**ASSIGNED TASK**
Every record below must be returned exactly as it was received.
******************************
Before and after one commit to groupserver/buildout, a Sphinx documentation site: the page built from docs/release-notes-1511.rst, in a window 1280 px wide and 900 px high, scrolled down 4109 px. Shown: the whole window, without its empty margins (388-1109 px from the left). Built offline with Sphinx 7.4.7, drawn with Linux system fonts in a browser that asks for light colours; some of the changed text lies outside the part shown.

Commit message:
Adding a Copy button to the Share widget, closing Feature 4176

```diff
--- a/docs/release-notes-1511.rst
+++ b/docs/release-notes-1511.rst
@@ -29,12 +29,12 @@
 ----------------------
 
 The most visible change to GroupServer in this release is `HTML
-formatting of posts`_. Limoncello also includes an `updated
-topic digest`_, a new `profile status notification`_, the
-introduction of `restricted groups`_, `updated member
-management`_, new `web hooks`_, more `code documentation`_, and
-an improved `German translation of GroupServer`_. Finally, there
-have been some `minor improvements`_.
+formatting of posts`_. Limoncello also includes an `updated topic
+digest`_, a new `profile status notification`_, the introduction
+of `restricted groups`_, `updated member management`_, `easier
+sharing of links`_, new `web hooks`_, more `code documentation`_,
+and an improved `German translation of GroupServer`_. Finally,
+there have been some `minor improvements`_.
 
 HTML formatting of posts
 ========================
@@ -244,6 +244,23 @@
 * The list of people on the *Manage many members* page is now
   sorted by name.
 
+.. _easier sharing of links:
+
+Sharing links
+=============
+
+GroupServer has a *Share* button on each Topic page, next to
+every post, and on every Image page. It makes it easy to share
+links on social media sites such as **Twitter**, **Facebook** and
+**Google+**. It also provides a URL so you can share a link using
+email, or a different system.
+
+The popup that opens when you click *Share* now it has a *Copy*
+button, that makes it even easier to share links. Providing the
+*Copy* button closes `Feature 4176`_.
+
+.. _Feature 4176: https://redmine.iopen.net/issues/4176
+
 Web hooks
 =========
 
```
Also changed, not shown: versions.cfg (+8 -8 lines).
******************************
**PROBLEM SOLUTION**
Before and after one commit to groupserver/buildout, a Sphinx documentation site: the page built from docs/release-notes-1511.rst, in a window 1280 px wide and 900 px high, scrolled down 4109 px. Shown: the whole window, without its empty margins (388-1109 px from the left). Built offline with Sphinx 7.4.7, drawn with Linux system fonts in a browser that asks for light colours; some of the changed text lies outside the part shown.

Commit message:
Adding a Copy button to the Share widget, closing Feature 4176

```diff
--- a/docs/release-notes-1511.rst
+++ b/docs/release-notes-1511.rst
@@ -29,12 +29,12 @@
 ----------------------
 
 The most visible change to GroupServer in this release is `HTML
-formatting of posts`_. Limoncello also includes an `updated
-topic digest`_, a new `profile status notification`_, the
-introduction of `restricted groups`_, `updated member
-management`_, new `web hooks`_, more `code documentation`_, and
-an improved `German translation of GroupServer`_. Finally, there
-have been some `minor improvements`_.
+formatting of posts`_. Limoncello also includes an `updated topic
+digest`_, a new `profile status notification`_, the introduction
+of `restricted groups`_, `updated member management`_, `easier
+sharing of links`_, new `web hooks`_, more `code documentation`_,
+and an improved `German translation of GroupServer`_. Finally,
+there have been some `minor improvements`_.
 
 HTML formatting of posts
 ========================
@@ -244,6 +244,23 @@
 * The list of people on the *Manage many members* page is now
   sorted by name.
 
+.. _easier sharing of links:
+
+Sharing links
+=============
+
+GroupServer has a *Share* button on each Topic page, next to
+every post, and on every Image page. It makes it easy to share
+links on social media sites such as **Twitter**, **Facebook** and
+**Google+**. It also provides a URL so you can share a link using
+email, or a different system.
+
+The popup that opens when you click *Share* now it has a *Copy*
+button, that makes it even easier to share links. Providing the
+*Copy* button closes `Feature 4176`_.
+
+.. _Feature 4176: https://redmine.iopen.net/issues/4176
+
 Web hooks
 =========
 
```
Also changed, not shown: versions.cfg (+8 -8 lines).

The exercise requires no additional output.